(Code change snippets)
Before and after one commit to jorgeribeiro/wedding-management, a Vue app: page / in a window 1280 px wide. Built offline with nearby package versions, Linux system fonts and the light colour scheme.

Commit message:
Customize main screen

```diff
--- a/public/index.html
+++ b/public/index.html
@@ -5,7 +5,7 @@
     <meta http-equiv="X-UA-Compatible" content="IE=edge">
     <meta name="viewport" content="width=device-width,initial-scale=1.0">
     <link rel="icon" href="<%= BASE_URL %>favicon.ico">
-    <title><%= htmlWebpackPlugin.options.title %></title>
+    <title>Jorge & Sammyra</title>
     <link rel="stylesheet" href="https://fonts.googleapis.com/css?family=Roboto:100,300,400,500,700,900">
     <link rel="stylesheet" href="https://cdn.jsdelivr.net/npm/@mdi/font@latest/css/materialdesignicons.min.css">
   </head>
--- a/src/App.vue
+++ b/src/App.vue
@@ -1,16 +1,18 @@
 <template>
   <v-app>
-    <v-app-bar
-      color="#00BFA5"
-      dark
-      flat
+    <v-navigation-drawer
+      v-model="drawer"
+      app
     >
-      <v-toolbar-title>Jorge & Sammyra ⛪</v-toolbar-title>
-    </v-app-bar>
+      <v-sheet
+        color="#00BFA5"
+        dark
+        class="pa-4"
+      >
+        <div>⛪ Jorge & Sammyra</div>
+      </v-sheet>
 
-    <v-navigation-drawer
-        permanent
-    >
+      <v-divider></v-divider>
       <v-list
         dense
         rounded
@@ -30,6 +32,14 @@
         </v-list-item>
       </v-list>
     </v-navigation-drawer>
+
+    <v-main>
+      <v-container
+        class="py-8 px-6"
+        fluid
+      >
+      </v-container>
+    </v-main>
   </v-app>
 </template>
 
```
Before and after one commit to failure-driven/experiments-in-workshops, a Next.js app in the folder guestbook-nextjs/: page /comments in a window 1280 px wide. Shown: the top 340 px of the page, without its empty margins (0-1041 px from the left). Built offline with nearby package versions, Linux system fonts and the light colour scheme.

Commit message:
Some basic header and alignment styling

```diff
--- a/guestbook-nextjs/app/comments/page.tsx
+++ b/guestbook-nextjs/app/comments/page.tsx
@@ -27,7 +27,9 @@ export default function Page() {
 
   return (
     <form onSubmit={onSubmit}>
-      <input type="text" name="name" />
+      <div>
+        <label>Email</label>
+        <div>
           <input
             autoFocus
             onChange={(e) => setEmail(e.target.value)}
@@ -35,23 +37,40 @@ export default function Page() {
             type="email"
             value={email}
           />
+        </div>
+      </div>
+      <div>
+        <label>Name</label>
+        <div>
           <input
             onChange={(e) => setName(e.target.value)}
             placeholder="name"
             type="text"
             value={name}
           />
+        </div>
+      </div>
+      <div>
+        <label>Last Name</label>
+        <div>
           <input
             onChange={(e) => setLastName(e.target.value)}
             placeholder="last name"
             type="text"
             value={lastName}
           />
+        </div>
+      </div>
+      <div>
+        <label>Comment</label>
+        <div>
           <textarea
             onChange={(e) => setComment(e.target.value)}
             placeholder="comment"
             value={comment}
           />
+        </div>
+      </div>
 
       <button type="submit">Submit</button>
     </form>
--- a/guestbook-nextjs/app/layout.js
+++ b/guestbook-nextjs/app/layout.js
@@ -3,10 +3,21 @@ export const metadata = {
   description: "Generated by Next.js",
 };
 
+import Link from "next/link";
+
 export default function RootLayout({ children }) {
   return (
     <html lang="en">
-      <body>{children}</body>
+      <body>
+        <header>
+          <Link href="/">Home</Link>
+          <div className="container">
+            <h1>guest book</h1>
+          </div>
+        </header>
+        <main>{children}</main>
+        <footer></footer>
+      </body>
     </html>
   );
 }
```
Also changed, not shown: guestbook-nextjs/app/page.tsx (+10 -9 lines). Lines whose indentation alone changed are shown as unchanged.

## Task to carry out
Give the records above again, word for word.

## Answer for this exercise
Before and after one commit to jorgeribeiro/wedding-management, a Vue app: page / in a window 1280 px wide. Built offline with nearby package versions, Linux system fonts and the light colour scheme.

Commit message:
Customize main screen

```diff
--- a/public/index.html
+++ b/public/index.html
@@ -5,7 +5,7 @@
     <meta http-equiv="X-UA-Compatible" content="IE=edge">
     <meta name="viewport" content="width=device-width,initial-scale=1.0">
     <link rel="icon" href="<%= BASE_URL %>favicon.ico">
-    <title><%= htmlWebpackPlugin.options.title %></title>
+    <title>Jorge & Sammyra</title>
     <link rel="stylesheet" href="https://fonts.googleapis.com/css?family=Roboto:100,300,400,500,700,900">
     <link rel="stylesheet" href="https://cdn.jsdelivr.net/npm/@mdi/font@latest/css/materialdesignicons.min.css">
   </head>
--- a/src/App.vue
+++ b/src/App.vue
@@ -1,16 +1,18 @@
 <template>
   <v-app>
-    <v-app-bar
-      color="#00BFA5"
-      dark
-      flat
+    <v-navigation-drawer
+      v-model="drawer"
+      app
     >
-      <v-toolbar-title>Jorge & Sammyra ⛪</v-toolbar-title>
-    </v-app-bar>
+      <v-sheet
+        color="#00BFA5"
+        dark
+        class="pa-4"
+      >
+        <div>⛪ Jorge & Sammyra</div>
+      </v-sheet>
 
-    <v-navigation-drawer
-        permanent
-    >
+      <v-divider></v-divider>
       <v-list
         dense
         rounded
@@ -30,6 +32,14 @@
         </v-list-item>
       </v-list>
     </v-navigation-drawer>
+
+    <v-main>
+      <v-container
+        class="py-8 px-6"
+        fluid
+      >
+      </v-container>
+    </v-main>
   </v-app>
 </template>
 
```
Before and after one commit to failure-driven/experiments-in-workshops, a Next.js app in the folder guestbook-nextjs/: page /comments in a window 1280 px wide. Shown: the top 340 px of the page, without its empty margins (0-1041 px from the left). Built offline with nearby package versions, Linux system fonts and the light colour scheme.

Commit message:
Some basic header and alignment styling

```diff
--- a/guestbook-nextjs/app/comments/page.tsx
+++ b/guestbook-nextjs/app/comments/page.tsx
@@ -27,7 +27,9 @@ export default function Page() {
 
   return (
     <form onSubmit={onSubmit}>
-      <input type="text" name="name" />
+      <div>
+        <label>Email</label>
+        <div>
           <input
             autoFocus
             onChange={(e) => setEmail(e.target.value)}
@@ -35,23 +37,40 @@ export default function Page() {
             type="email"
             value={email}
           />
+        </div>
+      </div>
+      <div>
+        <label>Name</label>
+        <div>
           <input
             onChange={(e) => setName(e.target.value)}
             placeholder="name"
             type="text"
             value={name}
           />
+        </div>
+      </div>
+      <div>
+        <label>Last Name</label>
+        <div>
           <input
             onChange={(e) => setLastName(e.target.value)}
             placeholder="last name"
             type="text"
             value={lastName}
           />
+        </div>
+      </div>
+      <div>
+        <label>Comment</label>
+        <div>
           <textarea
             onChange={(e) => setComment(e.target.value)}
             placeholder="comment"
             value={comment}
           />
+        </div>
+      </div>
 
       <button type="submit">Submit</button>
     </form>
--- a/guestbook-nextjs/app/layout.js
+++ b/guestbook-nextjs/app/layout.js
@@ -3,10 +3,21 @@ export const metadata = {
   description: "Generated by Next.js",
 };
 
+import Link from "next/link";
+
 export default function RootLayout({ children }) {
   return (
     <html lang="en">
-      <body>{children}</body>
+      <body>
+        <header>
+          <Link href="/">Home</Link>
+          <div className="container">
+            <h1>guest book</h1>
+          </div>
+        </header>
+        <main>{children}</main>
+        <footer></footer>
+      </body>
     </html>
   );
 }
```
Also changed, not shown: guestbook-nextjs/app/page.tsx (+10 -9 lines). Lines whose indentation alone changed are shown as unchanged.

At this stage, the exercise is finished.